Atlanta Hawks General Manager Danny Ferry will take an indefinite leave of absence, effective immediately.
Hawks CEO Steve Koonin released a statement Friday afternoon, detailing Ferry’s departure.
While Koonin says the Hawks’ recent issues relating to race are deeply troubling, at the heart of the dispute is a disagreement amongst owners.
He says the team plans to hire a Chief Diversity Officer, and continue meeting with leaders in the community to build a better and stronger organization.
" I am deeply saddened and embarrassed that this has put a blemish on our team and our city. We should build bridges through basketball, not divide our community or serve as a source of pain."

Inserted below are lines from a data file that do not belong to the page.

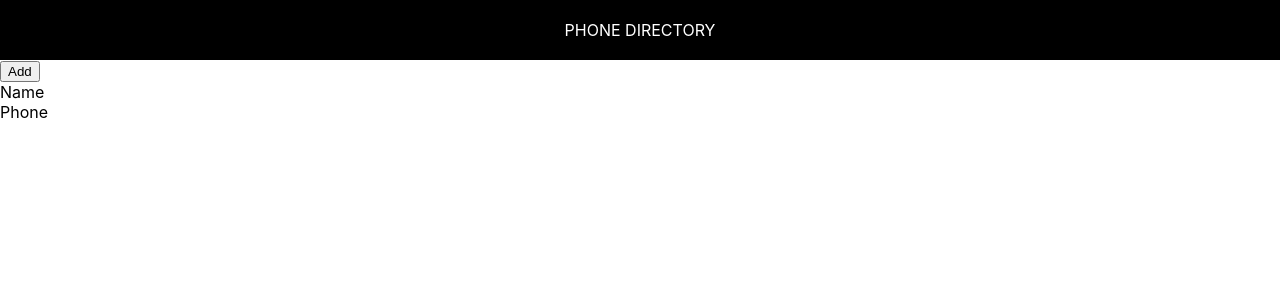
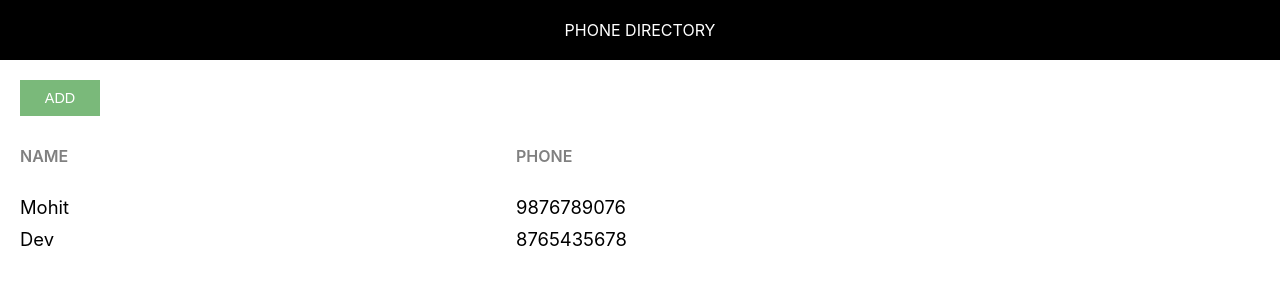
Before and after one commit to devkrishn/phone-directory, a React (Create React App) app: page / in a window 1280 px wide. Shown: the top 300 px of the page. Built offline with nearby package versions, Linux system fonts and the light colour scheme.

Commit message:
Rendered Subscribers Dynamically

```diff
--- /dev/null
+++ b/src/App.css
@@ -0,0 +1,44 @@
+.component-body-container {
+    padding: 20px;
+}
+
+.custom-btn {
+    padding: 10px;
+    border: none;
+    margin-right: 10px;
+    text-transform: uppercase;
+    width: 80px;
+    font-size: 0.9rem;
+    cursor: pointer;
+    outline: none;
+}
+
+.add-btn {
+    background: #7ab97a;
+    color: #fff;
+}
+
+.grid-container {
+    display: grid;
+    grid-template-columns: 40% 30% auto;
+    margin-bottom: 10px;
+}
+
+.heading-container {
+    margin: 30px 0 30px 0;
+    width: 100%;
+}
+
+.grid-item {
+    background-color: rgba(255, 255, 255, 0.8);
+    font-size: 1.15rem;
+    word-wrap: break-word;
+    padding-right: 10px;
+}
+
+.name-heading, .phone-heading {
+    font-size: 1rem;
+    font-weight: 600;
+    color: #808080;
+    text-transform: uppercase;
+}
--- a/src/App.js
+++ b/src/App.js
@@ -1,18 +1,48 @@
 import React, { Component } from "react";
 import Header from "./Header";
+import './App.css'
 
 class App extends Component {
+
+
   render() {
+    let subscribers = [
+      {
+        id: 1,
+        name: "Mohit",
+        phone: "9876789076"
+      },
+      { id: 2,
+        name: "Dev",
+        phone: "8765435678"
+      }
+    ]
 
     return (
-      <div>
-        <Header/>
-        <button> Add </button>
-        <div>
-          <span> Name </span><br />
-          <span> Phone </span>
+      <div className="component-container">
+
+        <Header />
+        <div className="component-body-container">
+          <button className="custom-btn add-btn">Add</button>
+
+          <div className="grid-container heading-container">
+            <span className="grid-item name-heading">Name</span>
+            <span className="grid-item phone-heading">Phone</span>
+          </div>
+
+          {
+            subscribers.map(sub => {
+              return <div key={sub.id} className="grid-container">
+                <span className="grid-item">{sub.name}</span>
+                <span className="grid-item">{sub.phone}</span>
+                </div>
+            })
+          }
+
+
         </div>
       </div>
+
 
     );
   }
```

Ferry also released a statement expressing his remorse.
"No words can adequately describe my remorse for the hurt that I have caused many people through the statements I repeated, most importantly Luol Deng. I apologize to Luol and I apologize to all that I have offended. As I have said, while these were not my words, I deeply regret repeating them.”

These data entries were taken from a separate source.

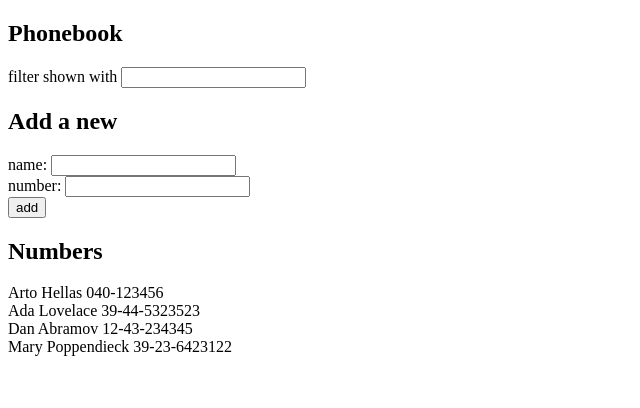
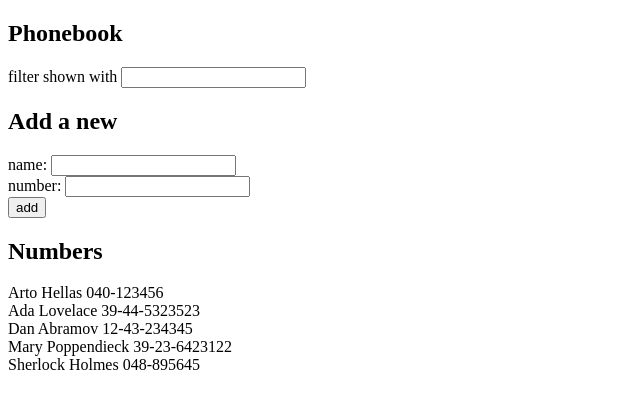
Before and after one commit to blend08/FullStackOpen, a React (Create React App) app in the folder part2/phonebook/: page / in a window 1280 px wide. Shown: the top 408 px of the page, without its empty margins (0-640 px from the left). Built offline with nearby package versions, Linux system fonts and the light colour scheme; data requests are answered from the project's data file.

Commit message:
Exercise 2.15

```diff
--- a/part2/phonebook/db.json
+++ b/part2/phonebook/db.json
@@ -1,5 +1,5 @@
 {
-    "persons":[
+  "persons": [
     {
       "name": "Arto Hellas",
       "number": "040-123456",
@@ -19,6 +19,11 @@
       "name": "Mary Poppendieck",
       "number": "39-23-6423122",
       "id": 4
+    },
+    {
+      "name": "Sherlock Holmes",
+      "number": "048-895645",
+      "id": 5
     }
   ]
 }
--- a/part2/phonebook/src/App.js
+++ b/part2/phonebook/src/App.js
@@ -27,7 +27,16 @@ const App = () => {
     if(persons.some(person => person.name === newName))
       alert(`${newName} is already added to phonebook`)
     else
-      setPersons(persons.concat(personObject))
+      {
+        axios
+          .post('http://localhost:3001/persons', personObject)
+          .then(response => {
+            setPersons(persons.concat(personObject))
+            setNewName('')
+            setNewNumber('')
+          })
+      }
+
   }
 
   const handleNameChange = (event) => {
```
Lines whose indentation alone changed are shown as unchanged.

Ferry recently came under fire for racist comments he made about current Miami heat player Luol Deng during a conference call with team owners.
Investigation into the comments sparked a chain of events revealing an 2012 email team co-owner Bruce Levenson sent to Ferry and other team owners, citing the team’s lack of season ticket sales and poor game-day attendance on the Hawk’s predominantly black fan base.
In the email, which Levenson said he self-reported, he also denounced comments from “southern whites” who said they didn’t attend Hawks games due to the dangerous area around Philips Arena as “racist garbage.”
Levenson apologized for the email Sunday, saying he plans to sell his share of the team.
Read Hawks CEO Steve Koonin's full statement below:
“This afternoon, Danny Ferry requested, and I have approved, taking an indefinite leave of absence, effective immediately. This has been an incredibly difficult time for him and his family and it is my hope that this time away from the Hawks organization allows him the privacy he needs to listen to the community, to learn about his mistakes, and to begin the long process of personal healing. As a human being, manager and friend, I wish him well as he undergoes this process.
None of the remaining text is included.